The Reserve Bank of India (RBI) bought 7.5 tonnes of gold last October, buttressing its foreign exchange reserves to $450 billion.
The RBI holds 625.2 tonnes of gold, forming 6.6 per cent of its forex reserves, said the World Gold Council (WGC) in a report based on data central banks shared with the International Monetary Fund about their holdings last week.
RBI was a modest player in buying gold abroad compared to other major central banks, adding to its reserve in October after a gap of five months. However, it became the sixth largest buyer when it purchased 25.2 tonnes in first 10 months of 2019 to hedge government’s sovereign gold bond issue.
The central banks of China, Russia, Kazakhstan, Turkey, Poland bought more than India in 2019. "In November, central banks reported adding 27.9 tonnes, on a net basis.
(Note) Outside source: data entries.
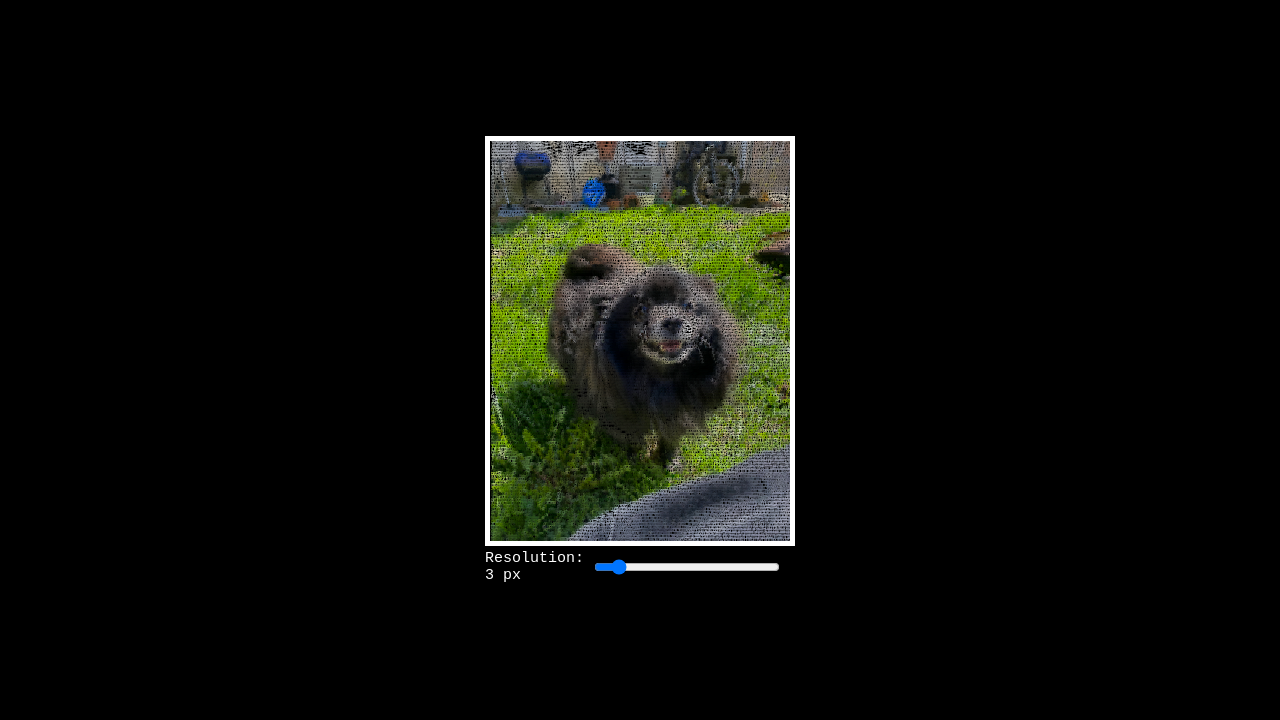
Repository: rosieomusic/ascii-art
Page: index.html
These files come from the project's save history. The page is drawn as it stood at one moment and after the next save; the edit follows.
The browser window is 1280 px wide. The pictures show the whole page.

Above is the page before, as saved 2025-04-16 19:03:50.

After the next save:
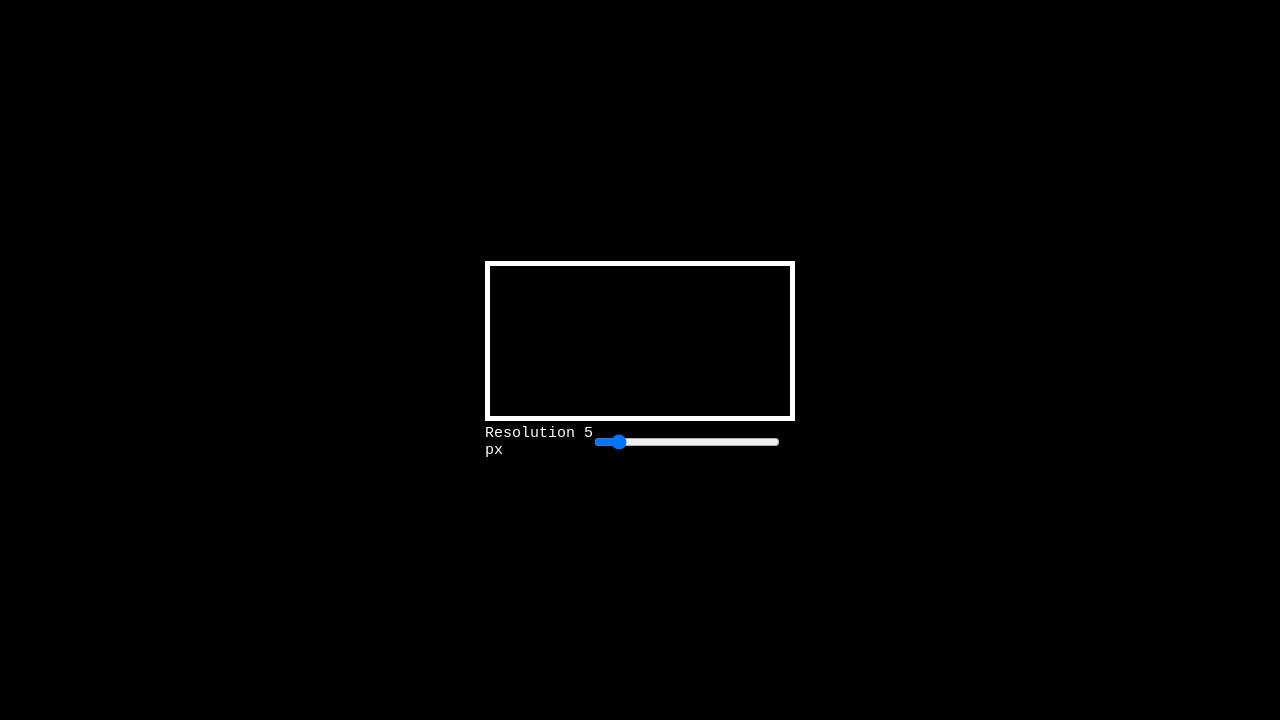
Not found: img/touchedupheadshot2.png
Saved 108 s later.
--- a/script.js
+++ b/script.js
@@ -4,7 +4,7 @@
 const ctx = canvas.getContext('2d');
 
 const image1 = new Image();
-image1.src = 'img/ivy.png';
+image1.src = 'img/touchedupheadshot2.png';
 inputSlider.addEventListener('change', handleSlider);
 
 class Cell {
@@ -107,7 +107,7 @@
 	canvas.height = image1.height;
 	ctx.drawImage(image1, 0, 0);
 
-	const base64Image = canvas.toDataURL('img/ivy.png');
+	const base64Image = canvas.toDataURL('img/touchedupheadshot2.png');
 	console.log('Base64 image:', base64Image);
 
 	effect = new AsciiEffect(ctx, image1.width, image1.height);

After the save that followed:
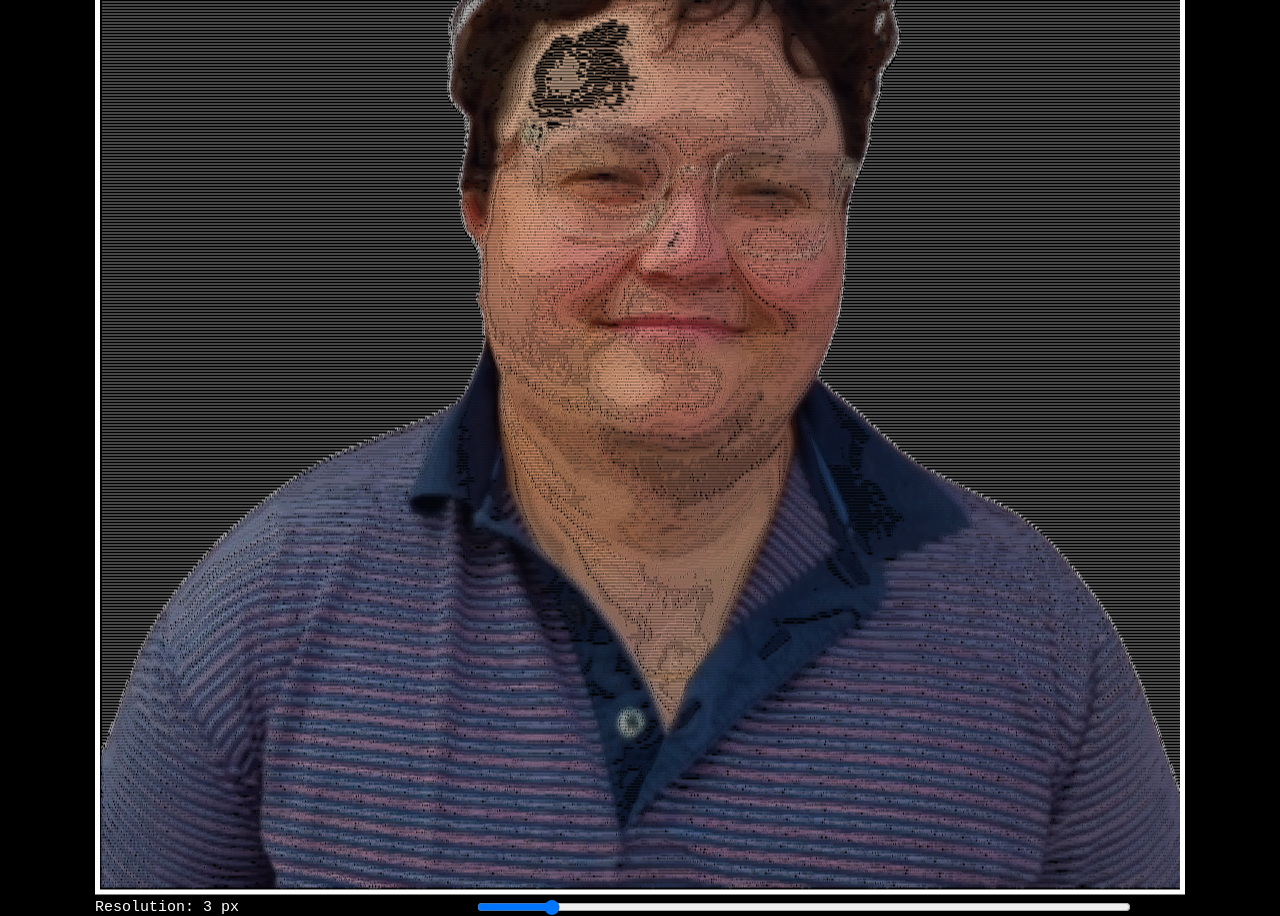
Saved 26 s later.
--- a/script.js
+++ b/script.js
@@ -4,7 +4,7 @@
 const ctx = canvas.getContext('2d');
 
 const image1 = new Image();
-image1.src = 'img/touchedupheadshot2.png';
+image1.src = 'img/touchedupheadshotsun.png';
 inputSlider.addEventListener('change', handleSlider);
 
 class Cell {
@@ -107,7 +107,7 @@
 	canvas.height = image1.height;
 	ctx.drawImage(image1, 0, 0);
 
-	const base64Image = canvas.toDataURL('img/touchedupheadshot2.png');
+	const base64Image = canvas.toDataURL('img/touchedupheadshotsun.png');
 	console.log('Base64 image:', base64Image);
 
 	effect = new AsciiEffect(ctx, image1.width, image1.height);
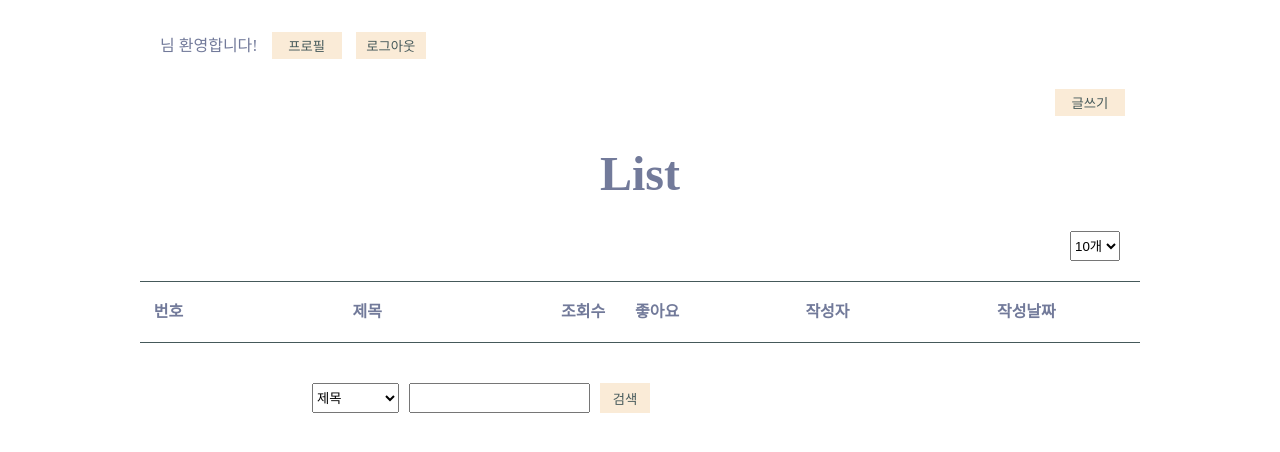
Repository: kayoyo/jsp
Page: http://localhost/BoardWeb_4/WEB-INF/jsp/board/list.jsp
These files come from the project's save history. The page is drawn as it stood at one moment and after the next save; the edit follows.
The browser window is 1280 px wide. The pictures show the whole page.
The page is served by Tomcat 9. Nobody is signed in. The template is opened directly, without the code that normally fills it, so the values that code supplies are empty.

Above is the page before, as saved 2020-09-04 04:04:27.

After the next save:
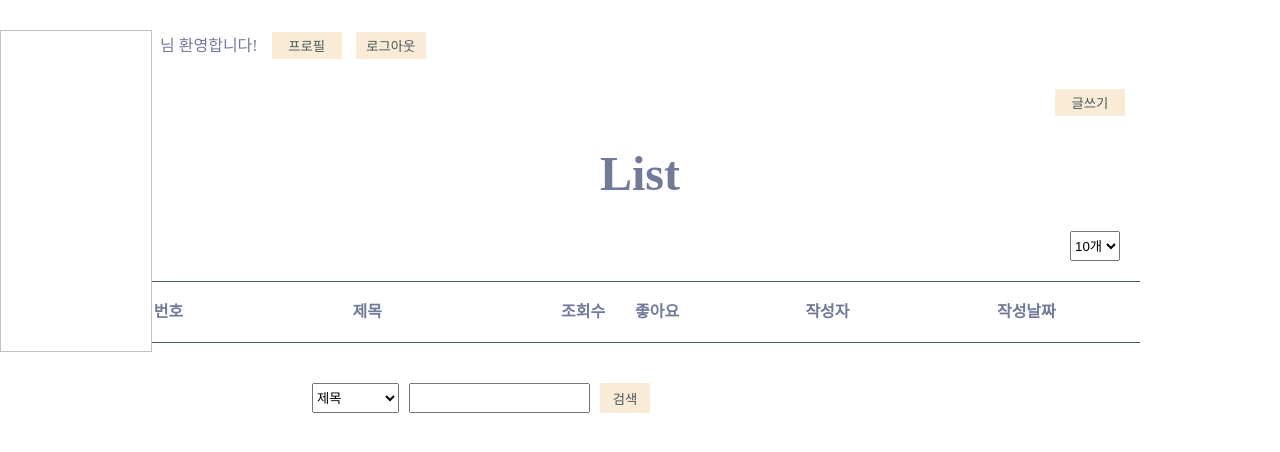
Saved 40 s later.
--- a/BoardWeb_4/WebContent/WEB-INF/jsp/board/list.jsp
+++ b/BoardWeb_4/WebContent/WEB-INF/jsp/board/list.jsp
@@ -133,7 +133,42 @@ table { text-align: center;
 		border-top: 1px solid  #45595a;
 		border-collapse: collapse;
 }
-.profileContainer { display:inline-block;}
+#likeListContainer {
+		padding: 10px;
+		border: 1px solid #bdc3c7;
+		position: absolute;
+		left: 0px;
+		top: 30px;
+		width: 130px;
+		height: 300px;
+		overflow-y: auto;
+		background-color: white !important;
+		transition-duration : 500ms;
+	}
+
+
+
+	.profile {
+		background-color: white !important;
+		display: inline-block;
+		width: 25px;
+		height: 25px;
+	    border-radius: 50%;
+	    overflow: hidden;
+	}
+
+	.likeItemContainer {
+		display: flex;
+		width: 100%;
+	}
+
+	.likeItemContainer .nm {
+		background-color: white !important;
+		margin-left: 7px;
+		font-size: 0.7em;
+		display: flex;
+		align-items: center;
+	}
On a year-to-date basis, this brings cumulative net purchases to 570.2t, 11 per cent higher the same period in 2018 (515.2t)," according to the WGC.
In 2019, Uzbekistan and Venezuela sold 16.6 tonnes and 30.3 tonnes of gold.
Institutional investors in exchange traded funds (ETF) were the second biggest buyers of gold in 2019. Retail demand for jewellery and investments continued to be high, but ETFs overtook them by buying 400 tonnes in 2019.
The WGC report said ETFs will continue to buy gold in 2020. It said that, “Though most global equity indices finished the year at or near all-time highs, gold shone, realising its strongest price increase in ten years. The strength of gold was mainly the by-product of a dovish shift in monetary policy. Our research indicates that a shift from a hawkish or neutral stance to a dovish one has historically led gold to outperform."